(Detected change data)
== == ==

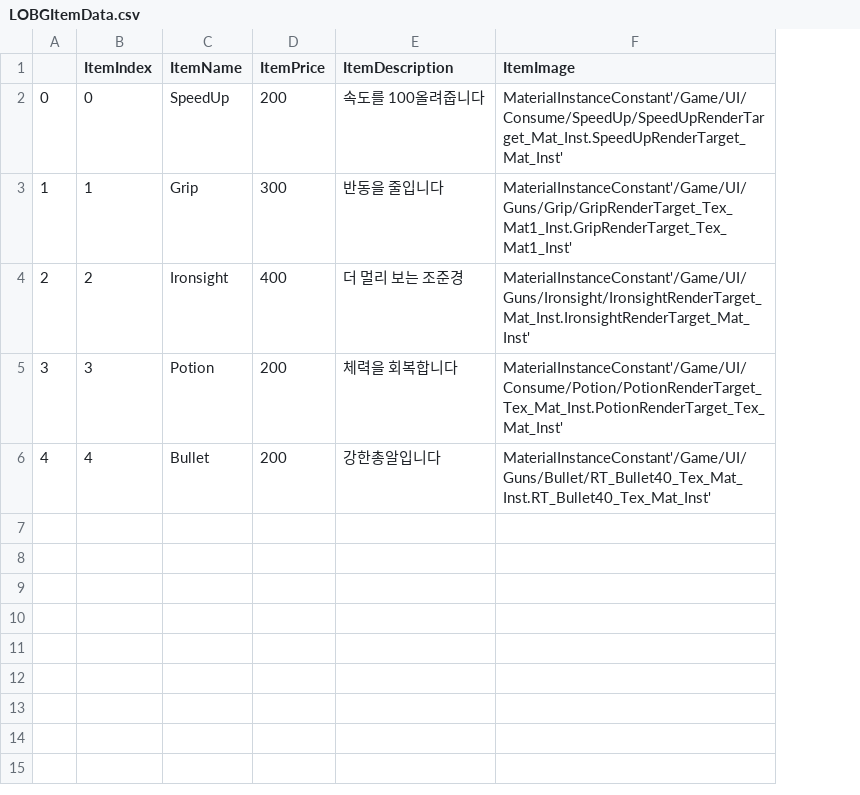
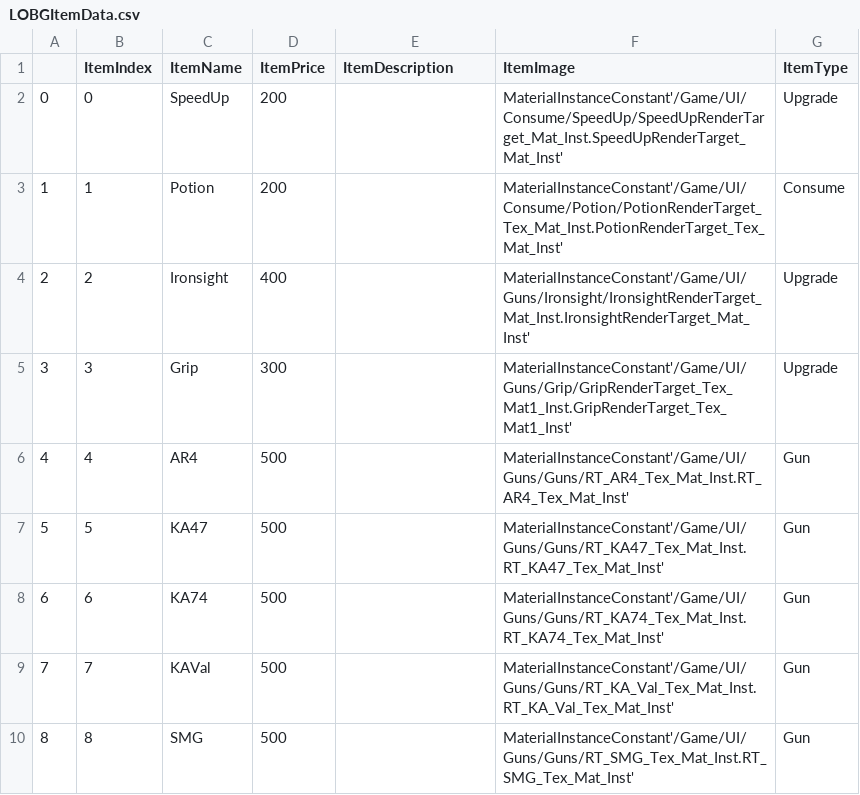
Before and after one commit to nedcrow/stl-lobg, a CSV file: Content/Data/LOBGItemData.csv, drawn as a sheet; the diff names each change by its address in the sheet, - before the commit and + after, or states it on an @@ line.

```diff
--- a/Content/Data/LOBGItemData.csv
+++ b/Content/Data/LOBGItemData.csv
+column G (ItemType), rows 2-6: Upgrade | Consume | Upgrade | Upgrade | Gun
-E2 (ItemDescription): 속도를 100올려줍니다
+E2 (ItemDescription): (empty)
-C3 (ItemName): Grip
+C3 (ItemName): Potion
-D3 (ItemPrice): 300
+D3 (ItemPrice): 200
-E3 (ItemDescription): 반동을 줄입니다
+E3 (ItemDescription): (empty)
-F3 (ItemImage): MaterialInstanceConstant'/Game/UI/Guns/Grip/GripRenderTarget_Tex_Mat1_Inst.GripRenderTarget_Tex_Mat1_Inst'
+F3 (ItemImage): MaterialInstanceConstant'/Game/UI/Consume/Potion/PotionRenderTarget_Tex_Mat_Inst.PotionRenderTarget_Tex_Mat_Inst'
-E4 (ItemDescription): 더 멀리 보는 조준경
+E4 (ItemDescription): (empty)
-C5 (ItemName): Potion
+C5 (ItemName): Grip
-D5 (ItemPrice): 200
+D5 (ItemPrice): 300
-E5 (ItemDescription): 체력을 회복합니다
+E5 (ItemDescription): (empty)
-F5 (ItemImage): MaterialInstanceConstant'/Game/UI/Consume/Potion/PotionRenderTarget_Tex_Mat_Inst.PotionRenderTarget_Tex_Mat_Inst'
+F5 (ItemImage): MaterialInstanceConstant'/Game/UI/Guns/Grip/GripRenderTarget_Tex_Mat1_Inst.GripRenderTarget_Tex_Mat1_Inst'
-C6 (ItemName): Bullet
+C6 (ItemName): AR4
-D6 (ItemPrice): 200
+D6 (ItemPrice): 500
-E6 (ItemDescription): 강한총알입니다
+E6 (ItemDescription): (empty)
-F6 (ItemImage): MaterialInstanceConstant'/Game/UI/Guns/Bullet/RT_Bullet40_Tex_Mat_Inst.RT_Bullet40_Tex_Mat_Inst'
+F6 (ItemImage): MaterialInstanceConstant'/Game/UI/Guns/Guns/RT_AR4_Tex_Mat_Inst.RT_AR4_Tex_Mat_Inst'
+row 7: 5 | 5 | KA47 | 500 |  | MaterialInstanceConstant'/Game/UI/Guns/Guns/RT_KA47_Tex_Mat_Inst.RT_KA47_Tex_Mat_Inst' | Gun
+row 8: 6 | 6 | KA74 | 500 |  | MaterialInstanceConstant'/Game/UI/Guns/Guns/RT_KA74_Tex_Mat_Inst.RT_KA74_Tex_Mat_Inst' | Gun
+row 9: 7 | 7 | KAVal | 500 |  | MaterialInstanceConstant'/Game/UI/Guns/Guns/RT_KA_Val_Tex_Mat_Inst.RT_KA_Val_Tex_Mat_Inst' | Gun
+row 10: 8 | 8 | SMG | 500 |  | MaterialInstanceConstant'/Game/UI/Guns/Guns/RT_SMG_Tex_Mat_Inst.RT_SMG_Tex_Mat_Inst' | Gun
```
Also changed, not shown: 22 other files.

== == ==

▶ _Problem description_: Apart from the pictures, return the records exactly.

▶ _Task response_:
Before and after one commit to nedcrow/stl-lobg, a CSV file: Content/Data/LOBGItemData.csv, drawn as a sheet; the diff names each change by its address in the sheet, - before the commit and + after, or states it on an @@ line.

```diff
--- a/Content/Data/LOBGItemData.csv
+++ b/Content/Data/LOBGItemData.csv
+column G (ItemType), rows 2-6: Upgrade | Consume | Upgrade | Upgrade | Gun
-E2 (ItemDescription): 속도를 100올려줍니다
+E2 (ItemDescription): (empty)
-C3 (ItemName): Grip
+C3 (ItemName): Potion
-D3 (ItemPrice): 300
+D3 (ItemPrice): 200
-E3 (ItemDescription): 반동을 줄입니다
+E3 (ItemDescription): (empty)
-F3 (ItemImage): MaterialInstanceConstant'/Game/UI/Guns/Grip/GripRenderTarget_Tex_Mat1_Inst.GripRenderTarget_Tex_Mat1_Inst'
+F3 (ItemImage): MaterialInstanceConstant'/Game/UI/Consume/Potion/PotionRenderTarget_Tex_Mat_Inst.PotionRenderTarget_Tex_Mat_Inst'
-E4 (ItemDescription): 더 멀리 보는 조준경
+E4 (ItemDescription): (empty)
-C5 (ItemName): Potion
+C5 (ItemName): Grip
-D5 (ItemPrice): 200
+D5 (ItemPrice): 300
-E5 (ItemDescription): 체력을 회복합니다
+E5 (ItemDescription): (empty)
-F5 (ItemImage): MaterialInstanceConstant'/Game/UI/Consume/Potion/PotionRenderTarget_Tex_Mat_Inst.PotionRenderTarget_Tex_Mat_Inst'
+F5 (ItemImage): MaterialInstanceConstant'/Game/UI/Guns/Grip/GripRenderTarget_Tex_Mat1_Inst.GripRenderTarget_Tex_Mat1_Inst'
-C6 (ItemName): Bullet
+C6 (ItemName): AR4
-D6 (ItemPrice): 200
+D6 (ItemPrice): 500
-E6 (ItemDescription): 강한총알입니다
+E6 (ItemDescription): (empty)
-F6 (ItemImage): MaterialInstanceConstant'/Game/UI/Guns/Bullet/RT_Bullet40_Tex_Mat_Inst.RT_Bullet40_Tex_Mat_Inst'
+F6 (ItemImage): MaterialInstanceConstant'/Game/UI/Guns/Guns/RT_AR4_Tex_Mat_Inst.RT_AR4_Tex_Mat_Inst'
+row 7: 5 | 5 | KA47 | 500 |  | MaterialInstanceConstant'/Game/UI/Guns/Guns/RT_KA47_Tex_Mat_Inst.RT_KA47_Tex_Mat_Inst' | Gun
+row 8: 6 | 6 | KA74 | 500 |  | MaterialInstanceConstant'/Game/UI/Guns/Guns/RT_KA74_Tex_Mat_Inst.RT_KA74_Tex_Mat_Inst' | Gun
+row 9: 7 | 7 | KAVal | 500 |  | MaterialInstanceConstant'/Game/UI/Guns/Guns/RT_KA_Val_Tex_Mat_Inst.RT_KA_Val_Tex_Mat_Inst' | Gun
+row 10: 8 | 8 | SMG | 500 |  | MaterialInstanceConstant'/Game/UI/Guns/Guns/RT_SMG_Tex_Mat_Inst.RT_SMG_Tex_Mat_Inst' | Gun
```
Also changed, not shown: 22 other files.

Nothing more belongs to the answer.